The exhibition, which opened on Thursday, is staged by the Alexander Onassis Foundation, which the tycoon set up to keep his son’s name alive after he died in 1973.

“Onassis essentially died the day Alexander died,” Handaka said. “Whatever he had built until then meant nothing to him after this event.”

That included a fleet of oil tankers, the Olympic Airways carrier, a long list of prime real-estate from New York to Paris, a private Greek island and the most luxurious private yacht at the time named after his daughter Christina. It was on that yacht that he lavishly entertained the world’s rich and famous in the 1950s and 60s.

Rare pictures include British Prime Minister Winston Churchill casually chatting with Yugoslav leader Josip Broz Tito at the height of the Cold War on board the Christina.
 
“He must have been a real charmer, a man with a very special aura and talents,” said an elderly exhibition visitor. “But while everything about him is mythical, you feel that real happiness always eluded him.”
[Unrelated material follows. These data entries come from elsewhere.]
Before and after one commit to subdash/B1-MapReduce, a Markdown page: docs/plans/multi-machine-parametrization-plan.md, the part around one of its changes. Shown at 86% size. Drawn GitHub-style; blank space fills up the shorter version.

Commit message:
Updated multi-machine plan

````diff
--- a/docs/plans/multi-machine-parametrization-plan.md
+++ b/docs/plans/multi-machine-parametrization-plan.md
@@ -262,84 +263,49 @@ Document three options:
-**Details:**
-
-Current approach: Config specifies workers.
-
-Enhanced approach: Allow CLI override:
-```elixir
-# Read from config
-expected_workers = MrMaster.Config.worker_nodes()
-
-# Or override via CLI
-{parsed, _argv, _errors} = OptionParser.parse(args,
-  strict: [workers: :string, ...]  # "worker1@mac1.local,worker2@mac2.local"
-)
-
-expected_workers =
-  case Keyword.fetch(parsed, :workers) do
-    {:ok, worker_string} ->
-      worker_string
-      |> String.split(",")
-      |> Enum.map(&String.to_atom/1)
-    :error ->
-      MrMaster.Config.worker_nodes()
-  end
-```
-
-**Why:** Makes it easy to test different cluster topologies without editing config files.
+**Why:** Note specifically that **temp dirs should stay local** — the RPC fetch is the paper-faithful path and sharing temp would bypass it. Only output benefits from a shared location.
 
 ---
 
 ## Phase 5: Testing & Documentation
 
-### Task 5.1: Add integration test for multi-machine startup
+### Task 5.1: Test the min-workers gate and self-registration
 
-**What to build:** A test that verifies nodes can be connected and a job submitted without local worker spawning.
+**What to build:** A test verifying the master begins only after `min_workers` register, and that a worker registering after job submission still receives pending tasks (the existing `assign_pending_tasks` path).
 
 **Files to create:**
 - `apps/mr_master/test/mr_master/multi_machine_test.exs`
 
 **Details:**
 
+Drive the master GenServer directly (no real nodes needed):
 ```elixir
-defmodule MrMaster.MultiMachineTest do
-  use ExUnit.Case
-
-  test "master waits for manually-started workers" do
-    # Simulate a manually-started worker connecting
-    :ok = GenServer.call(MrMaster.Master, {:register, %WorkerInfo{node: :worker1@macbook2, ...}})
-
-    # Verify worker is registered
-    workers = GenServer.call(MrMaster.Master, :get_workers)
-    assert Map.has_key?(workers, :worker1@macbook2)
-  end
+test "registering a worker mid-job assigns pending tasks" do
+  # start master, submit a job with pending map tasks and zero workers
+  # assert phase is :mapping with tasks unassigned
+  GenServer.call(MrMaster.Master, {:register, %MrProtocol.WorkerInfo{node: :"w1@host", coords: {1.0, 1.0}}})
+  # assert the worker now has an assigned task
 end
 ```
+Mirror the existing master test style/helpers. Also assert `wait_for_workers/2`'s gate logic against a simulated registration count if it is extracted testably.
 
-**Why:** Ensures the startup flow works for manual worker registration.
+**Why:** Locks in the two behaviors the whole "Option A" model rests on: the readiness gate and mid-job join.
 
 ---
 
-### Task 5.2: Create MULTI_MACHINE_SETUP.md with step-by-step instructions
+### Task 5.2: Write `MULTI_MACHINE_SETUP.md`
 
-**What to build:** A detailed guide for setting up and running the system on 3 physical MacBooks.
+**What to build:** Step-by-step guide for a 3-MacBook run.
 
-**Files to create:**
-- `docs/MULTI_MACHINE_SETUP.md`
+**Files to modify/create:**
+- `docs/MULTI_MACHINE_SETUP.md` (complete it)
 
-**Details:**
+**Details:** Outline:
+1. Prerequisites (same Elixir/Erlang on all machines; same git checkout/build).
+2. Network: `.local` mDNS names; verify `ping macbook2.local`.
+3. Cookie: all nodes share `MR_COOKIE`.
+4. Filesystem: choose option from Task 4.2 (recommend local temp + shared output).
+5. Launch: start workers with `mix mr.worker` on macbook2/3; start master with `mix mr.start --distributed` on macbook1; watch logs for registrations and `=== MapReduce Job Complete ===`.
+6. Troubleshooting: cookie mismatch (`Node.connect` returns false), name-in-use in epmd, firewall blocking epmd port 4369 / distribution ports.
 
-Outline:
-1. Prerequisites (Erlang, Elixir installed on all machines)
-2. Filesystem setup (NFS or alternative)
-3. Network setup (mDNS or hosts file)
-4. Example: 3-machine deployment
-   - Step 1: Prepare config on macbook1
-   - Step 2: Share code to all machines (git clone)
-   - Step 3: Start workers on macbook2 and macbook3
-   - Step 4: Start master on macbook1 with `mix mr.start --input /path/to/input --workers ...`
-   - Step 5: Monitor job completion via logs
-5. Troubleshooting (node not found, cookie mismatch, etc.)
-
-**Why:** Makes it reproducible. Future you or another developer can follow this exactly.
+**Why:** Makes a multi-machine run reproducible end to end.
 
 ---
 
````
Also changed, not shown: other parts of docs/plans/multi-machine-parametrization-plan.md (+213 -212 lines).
Handaka said the exhibits, from an array of ship models built by 18th century French prisoners in England used to decorate the corridors of the Christina, to the extravagant menu of his first dinner with Callas, aimed at presenting his multi-faceted character.

Several hunting guns and cigarette lighters in the shape of whaling canons speak of an aggressive, possessive man. The blood-stained handkerchief of his son the day he died tells more about what he lost in life than what he gained.

His only other child, Christina, who saw her father, brother and mother die in a period of just 24 months, passed away in Argentina in 1988, survived by her daughter Athina.

“He was a global ambassador for Greece and he carried his Greekness with him,” Handaka said. “In a single word, the man was unique.”